US6964691 *Sep 22, 2003Nov 15, 2005Nalco CompanyMixing aqueous emulsion comprising reactive polymers, producing synthetic oils; ethylene-vinyl acetate copolymer, ethylene-vinyl alcohol copolymer, polyacrylic acid, vinyl acetate-vinyl alcohol copolymer; acid-free, dustless, nontoxic
EP1063277A2 *Jun 22, 2000Dec 27, 2000Borden Chemical Uk LimitedFuel briquetting composition and the manufacturing of fuel briquettes using it
WO1997013827A1 *Oct 10, 1996Apr 17, 1997Ashland IncBriquetting of mineral fines
Classifications
U.S. Classification44/553, 44/596
International ClassificationC10L5/14
Cooperative ClassificationC10L5/14
European ClassificationC10L5/14
Legal Events
DateCodeEventDescription
Apr 22, 1997FPExpired due to failure to pay maintenance fee
Effective date: 19970212
Feb 9, 1997LAPSLapse for failure to pay maintenance fees
Sep 17, 1996REMIMaintenance fee reminder mailed
Jul 15, 1992FPAYFee payment
Year of fee payment: 4
Mar 9, 1987ASAssignment
Owner name: FOSROC INTERNATIONAL LIMITED, 285 LONG ACRE, NECHE

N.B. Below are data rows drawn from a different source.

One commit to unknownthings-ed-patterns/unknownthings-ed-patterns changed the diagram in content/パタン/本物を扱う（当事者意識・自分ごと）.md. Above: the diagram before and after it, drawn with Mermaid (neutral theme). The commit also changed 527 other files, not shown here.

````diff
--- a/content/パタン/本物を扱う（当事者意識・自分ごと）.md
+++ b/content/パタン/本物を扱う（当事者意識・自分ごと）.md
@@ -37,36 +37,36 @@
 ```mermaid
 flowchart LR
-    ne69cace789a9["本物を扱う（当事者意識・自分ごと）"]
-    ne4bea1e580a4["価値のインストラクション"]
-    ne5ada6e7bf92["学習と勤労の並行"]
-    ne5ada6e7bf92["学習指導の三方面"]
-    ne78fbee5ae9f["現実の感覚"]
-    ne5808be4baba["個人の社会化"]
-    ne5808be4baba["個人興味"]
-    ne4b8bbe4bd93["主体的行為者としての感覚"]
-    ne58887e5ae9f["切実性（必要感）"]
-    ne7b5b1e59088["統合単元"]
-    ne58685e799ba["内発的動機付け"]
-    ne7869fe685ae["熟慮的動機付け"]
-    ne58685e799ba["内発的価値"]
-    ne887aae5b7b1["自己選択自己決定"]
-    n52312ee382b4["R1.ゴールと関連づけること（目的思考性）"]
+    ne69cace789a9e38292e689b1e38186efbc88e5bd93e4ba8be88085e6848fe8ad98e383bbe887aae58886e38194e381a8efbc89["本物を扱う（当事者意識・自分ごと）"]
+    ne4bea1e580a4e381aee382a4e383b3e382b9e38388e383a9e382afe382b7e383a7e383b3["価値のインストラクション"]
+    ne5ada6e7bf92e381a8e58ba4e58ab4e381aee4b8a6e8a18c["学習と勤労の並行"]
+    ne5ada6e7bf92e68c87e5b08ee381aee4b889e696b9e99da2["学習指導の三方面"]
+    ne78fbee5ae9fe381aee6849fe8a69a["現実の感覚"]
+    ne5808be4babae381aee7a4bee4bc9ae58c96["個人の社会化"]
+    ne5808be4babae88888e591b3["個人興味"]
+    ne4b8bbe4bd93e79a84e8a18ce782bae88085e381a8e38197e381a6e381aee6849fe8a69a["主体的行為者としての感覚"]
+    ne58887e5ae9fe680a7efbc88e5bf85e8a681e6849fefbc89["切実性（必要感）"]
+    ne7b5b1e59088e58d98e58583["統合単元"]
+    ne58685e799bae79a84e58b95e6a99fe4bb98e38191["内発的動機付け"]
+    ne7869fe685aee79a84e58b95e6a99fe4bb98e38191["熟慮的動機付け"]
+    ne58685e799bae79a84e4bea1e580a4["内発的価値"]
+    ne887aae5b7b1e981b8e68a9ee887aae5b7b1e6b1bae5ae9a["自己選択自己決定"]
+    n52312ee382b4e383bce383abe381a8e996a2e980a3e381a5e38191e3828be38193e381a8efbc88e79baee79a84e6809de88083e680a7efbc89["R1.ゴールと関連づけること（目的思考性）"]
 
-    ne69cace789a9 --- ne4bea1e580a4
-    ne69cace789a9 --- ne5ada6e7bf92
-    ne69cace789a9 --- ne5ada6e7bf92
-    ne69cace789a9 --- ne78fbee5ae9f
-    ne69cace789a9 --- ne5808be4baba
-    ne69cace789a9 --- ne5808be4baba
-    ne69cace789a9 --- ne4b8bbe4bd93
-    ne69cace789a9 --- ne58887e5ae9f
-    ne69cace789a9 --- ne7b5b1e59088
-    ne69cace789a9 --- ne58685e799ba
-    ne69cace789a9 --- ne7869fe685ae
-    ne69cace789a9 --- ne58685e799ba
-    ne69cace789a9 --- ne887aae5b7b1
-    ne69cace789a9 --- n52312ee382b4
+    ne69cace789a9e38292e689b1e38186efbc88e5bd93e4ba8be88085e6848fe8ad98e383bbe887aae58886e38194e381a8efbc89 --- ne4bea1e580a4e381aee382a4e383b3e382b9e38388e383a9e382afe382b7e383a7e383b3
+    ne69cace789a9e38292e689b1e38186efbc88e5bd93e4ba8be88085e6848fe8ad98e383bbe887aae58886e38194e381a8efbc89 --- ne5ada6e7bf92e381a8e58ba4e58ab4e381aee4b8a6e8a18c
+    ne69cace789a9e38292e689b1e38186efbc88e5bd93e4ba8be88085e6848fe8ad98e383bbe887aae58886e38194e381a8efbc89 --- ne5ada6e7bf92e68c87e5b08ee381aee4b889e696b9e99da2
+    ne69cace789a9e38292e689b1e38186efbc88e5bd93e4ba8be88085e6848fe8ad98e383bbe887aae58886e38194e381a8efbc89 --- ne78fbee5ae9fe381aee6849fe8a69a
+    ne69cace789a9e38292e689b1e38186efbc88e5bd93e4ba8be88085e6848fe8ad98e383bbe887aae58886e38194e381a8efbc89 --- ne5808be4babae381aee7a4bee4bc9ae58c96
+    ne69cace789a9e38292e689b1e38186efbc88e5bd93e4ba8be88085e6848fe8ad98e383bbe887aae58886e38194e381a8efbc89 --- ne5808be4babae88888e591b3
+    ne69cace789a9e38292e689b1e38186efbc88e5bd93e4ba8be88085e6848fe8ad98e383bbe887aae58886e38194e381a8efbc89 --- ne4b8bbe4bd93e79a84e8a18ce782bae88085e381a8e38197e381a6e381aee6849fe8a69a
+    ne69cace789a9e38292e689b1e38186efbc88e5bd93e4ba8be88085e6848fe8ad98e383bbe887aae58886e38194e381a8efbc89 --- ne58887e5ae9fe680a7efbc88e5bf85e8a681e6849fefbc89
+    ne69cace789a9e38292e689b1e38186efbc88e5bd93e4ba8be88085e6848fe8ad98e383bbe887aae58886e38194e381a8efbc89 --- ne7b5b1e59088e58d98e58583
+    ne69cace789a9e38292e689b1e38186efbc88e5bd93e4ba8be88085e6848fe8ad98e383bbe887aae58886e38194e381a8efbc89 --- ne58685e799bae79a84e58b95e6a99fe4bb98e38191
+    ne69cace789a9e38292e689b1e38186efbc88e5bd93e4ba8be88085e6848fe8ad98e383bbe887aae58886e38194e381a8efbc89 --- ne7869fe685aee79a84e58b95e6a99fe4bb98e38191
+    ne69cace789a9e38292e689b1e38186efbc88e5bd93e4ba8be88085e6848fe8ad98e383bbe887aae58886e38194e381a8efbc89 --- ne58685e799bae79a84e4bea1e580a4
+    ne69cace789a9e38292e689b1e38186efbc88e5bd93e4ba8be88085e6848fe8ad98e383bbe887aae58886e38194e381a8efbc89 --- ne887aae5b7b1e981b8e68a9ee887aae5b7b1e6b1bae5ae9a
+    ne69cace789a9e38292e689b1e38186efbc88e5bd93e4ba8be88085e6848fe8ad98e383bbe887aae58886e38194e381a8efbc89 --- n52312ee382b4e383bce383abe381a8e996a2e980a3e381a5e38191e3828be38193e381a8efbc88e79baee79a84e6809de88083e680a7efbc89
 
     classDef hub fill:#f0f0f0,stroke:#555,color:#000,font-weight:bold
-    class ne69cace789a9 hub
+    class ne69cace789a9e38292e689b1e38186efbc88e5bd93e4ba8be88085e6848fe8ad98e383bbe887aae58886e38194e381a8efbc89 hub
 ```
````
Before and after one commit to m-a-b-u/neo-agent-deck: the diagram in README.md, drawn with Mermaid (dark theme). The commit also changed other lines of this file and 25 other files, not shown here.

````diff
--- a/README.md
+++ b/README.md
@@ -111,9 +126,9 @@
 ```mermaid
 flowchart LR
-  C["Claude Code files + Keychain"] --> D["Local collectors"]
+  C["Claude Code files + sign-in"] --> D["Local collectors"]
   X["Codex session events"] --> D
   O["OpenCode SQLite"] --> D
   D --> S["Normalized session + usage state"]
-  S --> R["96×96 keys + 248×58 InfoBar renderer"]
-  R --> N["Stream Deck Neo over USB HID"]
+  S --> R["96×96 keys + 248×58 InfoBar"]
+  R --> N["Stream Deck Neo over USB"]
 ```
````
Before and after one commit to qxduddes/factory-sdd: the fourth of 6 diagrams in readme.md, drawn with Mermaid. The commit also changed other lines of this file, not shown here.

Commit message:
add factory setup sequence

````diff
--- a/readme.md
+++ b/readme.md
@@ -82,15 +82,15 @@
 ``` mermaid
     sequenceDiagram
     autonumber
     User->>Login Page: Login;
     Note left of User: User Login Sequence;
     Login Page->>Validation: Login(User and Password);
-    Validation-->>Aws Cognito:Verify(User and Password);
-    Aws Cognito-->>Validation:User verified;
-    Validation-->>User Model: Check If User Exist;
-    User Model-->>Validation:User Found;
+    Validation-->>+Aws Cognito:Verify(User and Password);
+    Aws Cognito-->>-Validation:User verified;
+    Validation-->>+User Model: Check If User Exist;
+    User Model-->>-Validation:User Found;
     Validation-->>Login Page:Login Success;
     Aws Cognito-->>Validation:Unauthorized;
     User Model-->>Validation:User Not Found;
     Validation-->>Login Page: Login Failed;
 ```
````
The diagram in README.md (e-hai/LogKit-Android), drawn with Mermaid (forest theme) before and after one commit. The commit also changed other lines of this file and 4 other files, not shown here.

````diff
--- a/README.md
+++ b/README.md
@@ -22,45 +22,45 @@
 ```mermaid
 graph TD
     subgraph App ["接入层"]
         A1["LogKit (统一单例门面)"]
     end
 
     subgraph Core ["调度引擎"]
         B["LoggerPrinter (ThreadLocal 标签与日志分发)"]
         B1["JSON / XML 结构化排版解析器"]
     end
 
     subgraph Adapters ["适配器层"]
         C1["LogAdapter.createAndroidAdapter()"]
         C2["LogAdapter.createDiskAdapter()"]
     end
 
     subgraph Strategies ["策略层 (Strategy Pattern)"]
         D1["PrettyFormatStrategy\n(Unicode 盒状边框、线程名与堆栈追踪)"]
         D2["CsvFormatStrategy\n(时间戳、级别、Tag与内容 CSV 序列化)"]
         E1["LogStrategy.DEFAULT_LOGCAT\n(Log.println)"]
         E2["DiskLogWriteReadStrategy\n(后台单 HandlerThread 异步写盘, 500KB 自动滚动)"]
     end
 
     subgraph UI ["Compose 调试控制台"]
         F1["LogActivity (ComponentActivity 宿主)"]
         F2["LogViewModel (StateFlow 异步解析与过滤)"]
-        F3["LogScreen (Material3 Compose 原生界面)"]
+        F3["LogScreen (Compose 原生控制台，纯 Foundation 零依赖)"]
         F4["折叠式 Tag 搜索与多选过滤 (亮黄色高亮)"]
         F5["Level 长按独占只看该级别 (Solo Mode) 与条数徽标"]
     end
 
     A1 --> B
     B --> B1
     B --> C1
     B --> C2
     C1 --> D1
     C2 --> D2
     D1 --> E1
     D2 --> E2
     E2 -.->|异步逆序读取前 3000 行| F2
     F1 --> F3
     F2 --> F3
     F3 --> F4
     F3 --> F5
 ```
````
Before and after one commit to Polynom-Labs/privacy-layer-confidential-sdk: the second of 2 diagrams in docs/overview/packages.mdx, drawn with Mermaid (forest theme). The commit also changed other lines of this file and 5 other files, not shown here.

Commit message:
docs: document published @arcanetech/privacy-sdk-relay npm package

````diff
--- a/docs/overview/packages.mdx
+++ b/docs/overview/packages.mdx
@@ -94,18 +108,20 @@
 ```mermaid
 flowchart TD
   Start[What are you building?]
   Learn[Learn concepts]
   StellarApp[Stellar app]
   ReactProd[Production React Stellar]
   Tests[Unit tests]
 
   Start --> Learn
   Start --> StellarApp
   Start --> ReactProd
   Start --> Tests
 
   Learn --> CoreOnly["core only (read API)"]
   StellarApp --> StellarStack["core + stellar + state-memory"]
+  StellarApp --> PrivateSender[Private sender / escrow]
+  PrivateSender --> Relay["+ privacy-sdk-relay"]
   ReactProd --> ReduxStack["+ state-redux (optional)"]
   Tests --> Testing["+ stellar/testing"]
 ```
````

Free format text: ASSIGNMENT OF ASSIGNORS INTEREST.;ASSIGNOR:VILES, ROBERT F.;REEL/FRAME:004675/0584
Effective date: 19870219